PhD Scientific Days 2024

Budapest, 9-10 July 2024

Poster Session P - Conservative Medicine

Association between Hyperglycemia and Medication-Related Osteonecrosis of the Jaw (MRONJ)


Gabor Kammerhofer1, Daniel Vegh2, Zsolt Nemeth1
1: Department of Oromaxillofacial Surgery and Stomatology, Semmelweis University, 1088 Budapest, Hungary
2: Department of Prosthodontics, Semmelweis University, 1088 Budapest, Hungary

Text of the abstract

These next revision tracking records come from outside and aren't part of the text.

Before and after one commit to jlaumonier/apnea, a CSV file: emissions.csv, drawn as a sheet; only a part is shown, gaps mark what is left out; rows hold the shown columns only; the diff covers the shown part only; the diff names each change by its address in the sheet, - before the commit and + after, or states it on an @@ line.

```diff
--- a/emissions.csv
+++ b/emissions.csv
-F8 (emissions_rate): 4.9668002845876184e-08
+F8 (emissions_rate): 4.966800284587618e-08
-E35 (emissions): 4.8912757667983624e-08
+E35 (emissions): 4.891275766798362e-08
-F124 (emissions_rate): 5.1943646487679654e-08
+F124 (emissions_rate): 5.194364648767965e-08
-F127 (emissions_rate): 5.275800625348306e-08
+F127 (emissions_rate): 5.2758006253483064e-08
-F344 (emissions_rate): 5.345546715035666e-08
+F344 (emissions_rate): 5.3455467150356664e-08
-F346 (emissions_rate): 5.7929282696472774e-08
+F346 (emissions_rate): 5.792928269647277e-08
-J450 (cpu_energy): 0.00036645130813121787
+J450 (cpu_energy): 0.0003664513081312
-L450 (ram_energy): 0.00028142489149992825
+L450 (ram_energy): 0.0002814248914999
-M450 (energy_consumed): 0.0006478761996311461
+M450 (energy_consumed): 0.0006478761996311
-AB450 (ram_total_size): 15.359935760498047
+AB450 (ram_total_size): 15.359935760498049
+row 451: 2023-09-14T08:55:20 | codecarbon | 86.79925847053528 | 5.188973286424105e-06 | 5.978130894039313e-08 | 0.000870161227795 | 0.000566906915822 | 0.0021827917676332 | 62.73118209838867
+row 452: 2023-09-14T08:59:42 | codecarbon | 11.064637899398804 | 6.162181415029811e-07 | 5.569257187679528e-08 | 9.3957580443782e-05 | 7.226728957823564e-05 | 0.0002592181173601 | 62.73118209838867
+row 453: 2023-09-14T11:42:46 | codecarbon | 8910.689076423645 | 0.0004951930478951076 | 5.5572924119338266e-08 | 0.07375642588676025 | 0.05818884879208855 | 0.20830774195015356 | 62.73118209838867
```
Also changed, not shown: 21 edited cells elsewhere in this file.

Aims: Medication-related osteonecrosis of the jaw (MRONJ) is a type of jawbone necrosis caused by the use of drugs for some types of cancer and osteoporosis. The current study aimed to evaluate the associations between hyperglycemia and the development of medicationrelated osteonecrosis of the jaw. One of the main goals of our research group is to improve the quality of life of patients with MRONJ and DM, and we aim to transfer knowledge through publications, studies and conventions. Method: Our research group investigated data collected between 1 January 2019 and 31 December 2020. A total of 260 patients were selected from the Inpatient Care Unit, Department of Oromaxillofacial Surgery and Stomatology, Semmelweis University. Fasting glucose data were used and included in the study. Results: Approximately 40% of the necrosis group and 21% of the control group presented with hyperglycemia. There was a significant association between hyperglycemia and MRONJ (p < 0.05, p = 0.003). Vascular anomaly and immune dysfunction caused by hyperglycemia can lead to necrosis after tooth extraction. Necrosis is more common in the mandible (75.0%) and in the case of parenteral antiresorptive treatment (intravenous Zoledronate and subcutaneous Denosumab). Hyperglycemia is a more relevant risk factor than bad oral habits (26.7%). Conclusion: Ischemia is a complication of abnormal glucose levels, a possible risk factor for necrosis development. Hence, uncontrolled or poorly regulated plasma glucose levels can significantly increase the risk of jawbone necrosis after invasive dental or oral surgical interventions. Treatment planning should involve a deeper understanding of the patient, minimally invasive procedures, intervention with antibiotic coverage, improved oral hygiene, and close patient monitoring. Funding: This research received no external funding.